* **What to produce**:
All records below are to be duplicated exactly, with every picture excluded.

* **Given data**:
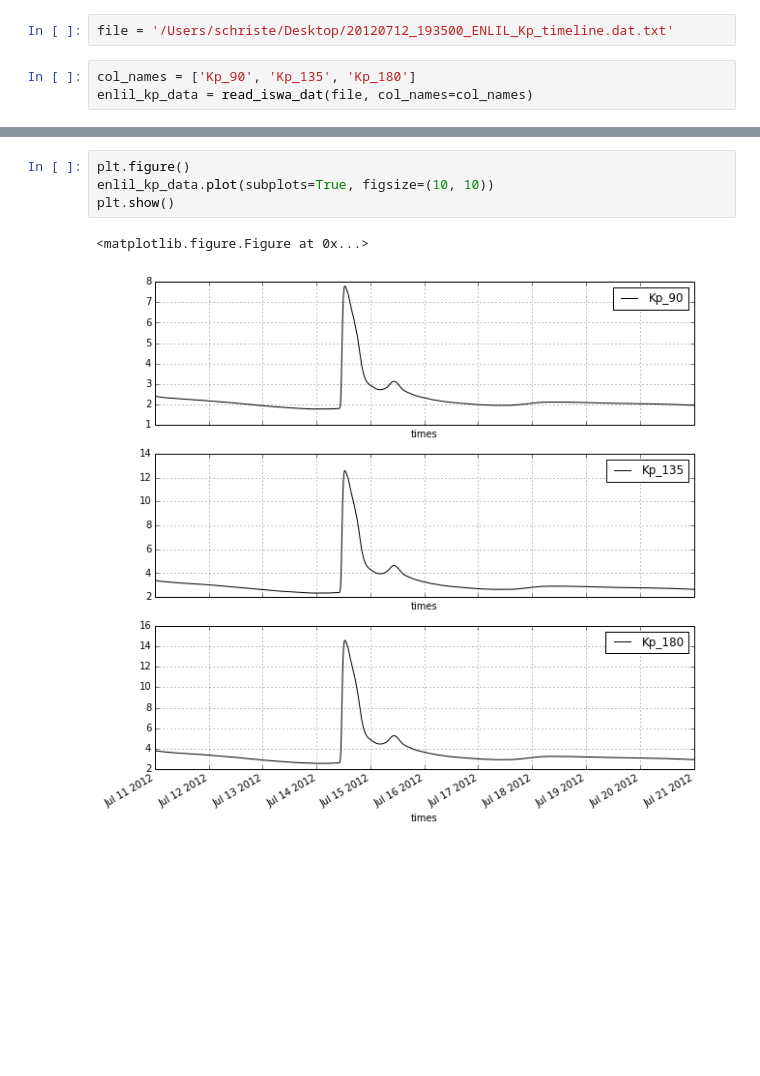
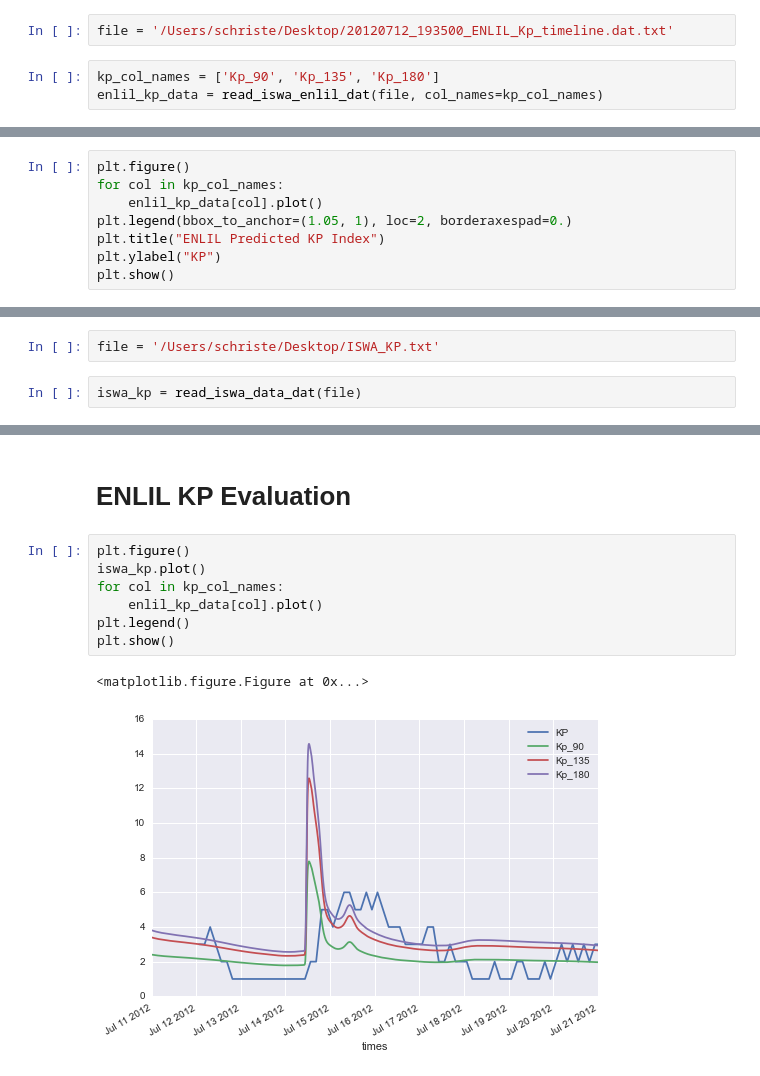
Before and after one commit to ehsteve/ipython-notebooks, a Jupyter notebook: SunPy ODDE Proposal.ipynb, the cells around one changed output, grey strips where cells are left out. Drawn from its saved outputs; the diff is of its cells as text; blank space fills up the shorter version.

```diff
--- a/SunPy ODDE Proposal.ipynb
+++ b/SunPy ODDE Proposal.ipynb
@@ -117,8 +114,8 @@ plt.show()
 # %%
 file = '/Users/schriste/Desktop/20120712_193500_ENLIL_Kp_timeline.dat.txt'
 # %%
-col_names = ['Kp_90', 'Kp_135', 'Kp_180']
-enlil_kp_data = read_iswa_dat(file, col_names=col_names)
+kp_col_names = ['Kp_90', 'Kp_135', 'Kp_180']
+enlil_kp_data = read_iswa_enlil_dat(file, col_names=kp_col_names)
 # %%
 enlil_kp_data
 # %% [output]
@@ -138 +135,9 @@ enlil_kp_data
 2171 rows × 3 columns
+# %%
+plt.figure()
+for col in kp_col_names:
+    enlil_kp_data[col].plot()
+plt.legend(bbox_to_anchor=(1.05, 1), loc=2, borderaxespad=0.)
+plt.title("ENLIL Predicted KP Index")
+plt.ylabel("KP")
+plt.show()
@@ -138,0 +215,4 @@ enlil_kp_data
+# %%
+file = '/Users/schriste/Desktop/ISWA_KP.txt'
+# %%
+iswa_kp = read_iswa_data_dat(file)
@@ -139,7 +228,12 @@ enlil_kp_data
+# %% [markdown]
+# ENLIL KP Evaluation
 # %%
 plt.figure()
-enlil_kp_data.plot(subplots=True, figsize=(10, 10))
+iswa_kp.plot()
+for col in kp_col_names:
+    enlil_kp_data[col].plot()
+plt.legend()
 plt.show()
 # %% [output]
 <matplotlib.figure.Figure at 0x...>
-[figure, old version]
+[figure, new version]
```
Also changed, not shown: parts of 42 cells of this notebook.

* **Answer box**:
Before and after one commit to ehsteve/ipython-notebooks, a Jupyter notebook: SunPy ODDE Proposal.ipynb, the cells around one changed output, grey strips where cells are left out. Drawn from its saved outputs; the diff is of its cells as text; blank space fills up the shorter version.

```diff
--- a/SunPy ODDE Proposal.ipynb
+++ b/SunPy ODDE Proposal.ipynb
@@ -117,8 +114,8 @@ plt.show()
 # %%
 file = '/Users/schriste/Desktop/20120712_193500_ENLIL_Kp_timeline.dat.txt'
 # %%
-col_names = ['Kp_90', 'Kp_135', 'Kp_180']
-enlil_kp_data = read_iswa_dat(file, col_names=col_names)
+kp_col_names = ['Kp_90', 'Kp_135', 'Kp_180']
+enlil_kp_data = read_iswa_enlil_dat(file, col_names=kp_col_names)
 # %%
 enlil_kp_data
 # %% [output]
@@ -138 +135,9 @@ enlil_kp_data
 2171 rows × 3 columns
+# %%
+plt.figure()
+for col in kp_col_names:
+    enlil_kp_data[col].plot()
+plt.legend(bbox_to_anchor=(1.05, 1), loc=2, borderaxespad=0.)
+plt.title("ENLIL Predicted KP Index")
+plt.ylabel("KP")
+plt.show()
@@ -138,0 +215,4 @@ enlil_kp_data
+# %%
+file = '/Users/schriste/Desktop/ISWA_KP.txt'
+# %%
+iswa_kp = read_iswa_data_dat(file)
@@ -139,7 +228,12 @@ enlil_kp_data
+# %% [markdown]
+# ENLIL KP Evaluation
 # %%
 plt.figure()
-enlil_kp_data.plot(subplots=True, figsize=(10, 10))
+iswa_kp.plot()
+for col in kp_col_names:
+    enlil_kp_data[col].plot()
+plt.legend()
 plt.show()
 # %% [output]
 <matplotlib.figure.Figure at 0x...>
-[figure, old version]
+[figure, new version]
```
Also changed, not shown: parts of 42 cells of this notebook.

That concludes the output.